Henrick Ibsen’s An Enemy of the People is a play set in a town on the southern coast of Norway. Dr. Stockmann discovers trouble when the water of the Baths is contaminated with bacteria, leaving the whole town at risk to become sick. Several of the town's leading men like Hovstad (the paper's editor) and Aslaksen (head of the Householder's Association) stand right beside the doctor and support his new discovery. On the contrary, the Mayor of the town, who is coincidentally Dr. Stockmann's brother, stands firmly against it. Why would anyone stand against a discovery that put the public’s health in jeopardy? It’s all about money. The necessary improvements will cost the town tons of it, not to mention it might make him and the rest of the supporting personnel him look like an idiot. The Mayor sadly decides to turn the entire town against his own brother, and Dr. Stockmann finds himself in a hostile environment.

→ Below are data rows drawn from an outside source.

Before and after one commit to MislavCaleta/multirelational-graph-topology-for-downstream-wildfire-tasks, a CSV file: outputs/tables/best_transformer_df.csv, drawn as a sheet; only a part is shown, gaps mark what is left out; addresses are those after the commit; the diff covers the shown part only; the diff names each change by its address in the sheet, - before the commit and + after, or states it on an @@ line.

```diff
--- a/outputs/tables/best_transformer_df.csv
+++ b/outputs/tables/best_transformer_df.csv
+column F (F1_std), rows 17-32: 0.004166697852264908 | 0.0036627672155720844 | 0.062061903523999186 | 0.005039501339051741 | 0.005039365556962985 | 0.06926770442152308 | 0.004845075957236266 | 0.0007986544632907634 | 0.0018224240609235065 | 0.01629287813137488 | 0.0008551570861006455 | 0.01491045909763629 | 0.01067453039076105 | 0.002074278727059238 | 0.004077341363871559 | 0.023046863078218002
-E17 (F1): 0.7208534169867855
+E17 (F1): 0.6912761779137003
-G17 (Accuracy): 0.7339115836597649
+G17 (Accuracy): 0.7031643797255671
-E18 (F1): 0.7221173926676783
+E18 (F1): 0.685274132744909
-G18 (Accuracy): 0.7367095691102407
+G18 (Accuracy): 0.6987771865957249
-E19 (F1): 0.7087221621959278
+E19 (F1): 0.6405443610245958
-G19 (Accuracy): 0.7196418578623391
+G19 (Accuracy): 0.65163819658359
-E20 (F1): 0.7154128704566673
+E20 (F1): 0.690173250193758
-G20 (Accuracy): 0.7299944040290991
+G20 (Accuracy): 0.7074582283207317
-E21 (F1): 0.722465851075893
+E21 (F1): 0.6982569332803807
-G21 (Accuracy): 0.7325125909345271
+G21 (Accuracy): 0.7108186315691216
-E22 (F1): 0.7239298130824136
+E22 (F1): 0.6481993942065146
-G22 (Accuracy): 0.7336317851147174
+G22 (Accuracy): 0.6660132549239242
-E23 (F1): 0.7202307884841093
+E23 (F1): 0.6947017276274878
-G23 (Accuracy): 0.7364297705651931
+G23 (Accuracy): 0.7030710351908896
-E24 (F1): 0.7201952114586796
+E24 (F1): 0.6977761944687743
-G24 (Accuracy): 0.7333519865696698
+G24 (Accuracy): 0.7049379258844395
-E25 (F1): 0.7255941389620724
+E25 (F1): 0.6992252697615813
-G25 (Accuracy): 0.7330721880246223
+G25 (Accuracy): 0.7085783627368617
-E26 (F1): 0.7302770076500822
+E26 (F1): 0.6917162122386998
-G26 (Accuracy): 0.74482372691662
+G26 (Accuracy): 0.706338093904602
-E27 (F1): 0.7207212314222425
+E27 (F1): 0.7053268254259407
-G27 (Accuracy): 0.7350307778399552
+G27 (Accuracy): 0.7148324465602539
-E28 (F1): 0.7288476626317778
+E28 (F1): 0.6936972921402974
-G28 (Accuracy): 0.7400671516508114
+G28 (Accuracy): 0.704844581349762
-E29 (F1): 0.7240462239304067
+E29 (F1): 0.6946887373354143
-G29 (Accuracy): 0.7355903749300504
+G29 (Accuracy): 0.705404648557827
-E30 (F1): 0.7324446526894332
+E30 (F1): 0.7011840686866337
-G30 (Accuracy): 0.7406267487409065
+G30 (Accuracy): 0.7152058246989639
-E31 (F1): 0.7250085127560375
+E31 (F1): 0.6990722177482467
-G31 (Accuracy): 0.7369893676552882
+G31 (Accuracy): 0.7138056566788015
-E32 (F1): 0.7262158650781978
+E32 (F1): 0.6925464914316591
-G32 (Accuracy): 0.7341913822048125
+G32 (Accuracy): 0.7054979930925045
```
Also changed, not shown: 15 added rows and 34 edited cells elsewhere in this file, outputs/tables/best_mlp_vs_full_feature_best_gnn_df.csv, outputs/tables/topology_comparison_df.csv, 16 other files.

Stockmann refuses to let this slip under the rador, so he calls a town meeting to read his findings and give the general public insight on what is going on in their town. His brother once again gets the upper hand and stomps on the doctor’s findings. He takes the hearing under his wing and crafts the regulations to his benefit. This would keep Dr. Stockmann from thoroughly reading presenting his report. He decides to fire back, fueled with rage and disappointed. He brings the truth to the public and exposes the government’s corrupt doings. He tries to bring his brother’s lies to the open but it backfires because nobody believes him. This is just like our government today: corrupt on the inside, but the general public on the outside are too ignorant to see it. I didn’t mean to include a commentary on our world today, but this play resembles our world today beautifully.
Attempting to have his voice heard, Dr. Stockmann then delivers a thorough speech on not only his discoveries, but the government’s lies and corruption. The aftermath of his tirad backfired...
Please join StudyMode to read the full document